“Where are you going?” his brother Ted demanded as he rode into the yard. Jonathon knew that his parents would be close behind.
“Away,” he swung into the saddle.
“Do you think you can out run this?”
“No, but I don’t have to stare reminders in the face on a daily basis either,” Jonathon told his younger sibling.
“So the rest of us mean nothing?”
“That is not what I said and you know it. I hope that you never understand what I’m feeling, Ted. I wouldn’t wish it on my worst enemy,” his voice was flat. He rode forward to meet his parents’ buggy; he knew his mother would try convincing him to stay.
“You’re leaving,” his dad’s eyes were sad but filled with understanding.
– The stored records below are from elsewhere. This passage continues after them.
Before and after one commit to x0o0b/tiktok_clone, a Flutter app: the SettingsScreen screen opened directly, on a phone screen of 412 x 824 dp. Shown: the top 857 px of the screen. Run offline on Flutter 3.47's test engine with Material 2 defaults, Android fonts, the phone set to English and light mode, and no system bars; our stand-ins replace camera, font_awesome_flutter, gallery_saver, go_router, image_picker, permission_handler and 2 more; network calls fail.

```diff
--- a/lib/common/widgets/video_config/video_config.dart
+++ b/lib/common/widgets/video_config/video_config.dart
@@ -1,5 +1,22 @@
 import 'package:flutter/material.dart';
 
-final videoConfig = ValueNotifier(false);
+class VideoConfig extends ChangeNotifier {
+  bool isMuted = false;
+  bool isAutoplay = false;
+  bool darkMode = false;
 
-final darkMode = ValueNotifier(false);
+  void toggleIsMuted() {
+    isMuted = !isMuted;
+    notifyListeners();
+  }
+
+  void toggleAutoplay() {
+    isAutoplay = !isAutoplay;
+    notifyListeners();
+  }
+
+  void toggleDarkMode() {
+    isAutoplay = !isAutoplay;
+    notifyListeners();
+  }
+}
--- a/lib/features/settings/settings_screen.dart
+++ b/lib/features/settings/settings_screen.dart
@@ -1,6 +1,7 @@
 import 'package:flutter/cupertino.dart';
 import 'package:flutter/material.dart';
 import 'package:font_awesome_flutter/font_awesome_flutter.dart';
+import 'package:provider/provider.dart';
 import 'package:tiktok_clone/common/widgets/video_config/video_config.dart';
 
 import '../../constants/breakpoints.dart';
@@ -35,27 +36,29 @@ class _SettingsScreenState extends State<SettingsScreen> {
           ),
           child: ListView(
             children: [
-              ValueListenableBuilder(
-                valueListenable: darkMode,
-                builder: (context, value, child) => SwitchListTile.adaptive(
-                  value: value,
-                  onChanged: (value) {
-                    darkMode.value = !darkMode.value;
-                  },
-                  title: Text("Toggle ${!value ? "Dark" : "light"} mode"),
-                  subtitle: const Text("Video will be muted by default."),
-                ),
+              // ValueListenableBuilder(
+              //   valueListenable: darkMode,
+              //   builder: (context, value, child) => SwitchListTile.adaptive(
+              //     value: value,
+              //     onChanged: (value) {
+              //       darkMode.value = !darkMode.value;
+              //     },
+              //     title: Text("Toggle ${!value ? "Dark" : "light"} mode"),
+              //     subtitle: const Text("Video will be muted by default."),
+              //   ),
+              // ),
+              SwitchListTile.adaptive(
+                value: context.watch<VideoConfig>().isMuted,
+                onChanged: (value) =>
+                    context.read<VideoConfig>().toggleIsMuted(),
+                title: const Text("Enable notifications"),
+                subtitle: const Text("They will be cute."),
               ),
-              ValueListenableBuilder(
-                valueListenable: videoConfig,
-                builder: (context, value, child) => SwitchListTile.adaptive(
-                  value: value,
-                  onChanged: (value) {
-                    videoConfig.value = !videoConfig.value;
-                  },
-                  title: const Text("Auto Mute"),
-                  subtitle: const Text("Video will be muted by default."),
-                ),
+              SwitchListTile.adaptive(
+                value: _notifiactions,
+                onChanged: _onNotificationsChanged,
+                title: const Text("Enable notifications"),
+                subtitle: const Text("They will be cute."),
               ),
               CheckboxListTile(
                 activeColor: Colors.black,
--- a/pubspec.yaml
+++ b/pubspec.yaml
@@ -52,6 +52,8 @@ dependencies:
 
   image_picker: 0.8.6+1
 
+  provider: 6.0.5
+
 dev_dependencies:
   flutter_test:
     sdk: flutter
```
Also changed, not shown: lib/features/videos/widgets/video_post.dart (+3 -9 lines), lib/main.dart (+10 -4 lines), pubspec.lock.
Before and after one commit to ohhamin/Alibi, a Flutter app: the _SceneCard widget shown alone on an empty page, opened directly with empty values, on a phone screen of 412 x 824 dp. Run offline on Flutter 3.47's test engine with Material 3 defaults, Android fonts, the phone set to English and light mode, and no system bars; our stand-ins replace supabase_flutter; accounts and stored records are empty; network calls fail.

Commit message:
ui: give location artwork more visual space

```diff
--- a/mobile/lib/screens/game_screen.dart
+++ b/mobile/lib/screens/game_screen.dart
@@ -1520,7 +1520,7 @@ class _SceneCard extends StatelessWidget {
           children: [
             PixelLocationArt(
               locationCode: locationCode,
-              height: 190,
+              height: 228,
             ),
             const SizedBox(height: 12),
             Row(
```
“I need some space to sort through everything,” Jonathon replied.
“Won’t you stay until the weather clears?” his mother pleaded.
“I love you, Mom, but I can’t.”
He watched her nod her understanding. “You’ll write?”
“I will; I love you all but I can’t stay. Maybe I’ll come back…. maybe I won’t but I can’t stay. Ted, will you look after my place? Any profit from the crop is yours.”
“I will,” Ted agreed, though he looked as happy as the storm clouds over head.
“Thank you. I should go,” he was impatient to put space between him and home.
Dorothy watched her son ride into the fog and hoped that he would find a place of healing. She could understand his loss, had experienced a similar loss herself; a life time ago it seemed. Watching her son now brought it all back. Nathaniel took her hand and she turned to offer her husband a small smile. He knew her story, had been the one to pick up the pieces and help her move on with her life. That was what her son needed now.
For once not stopping to mourn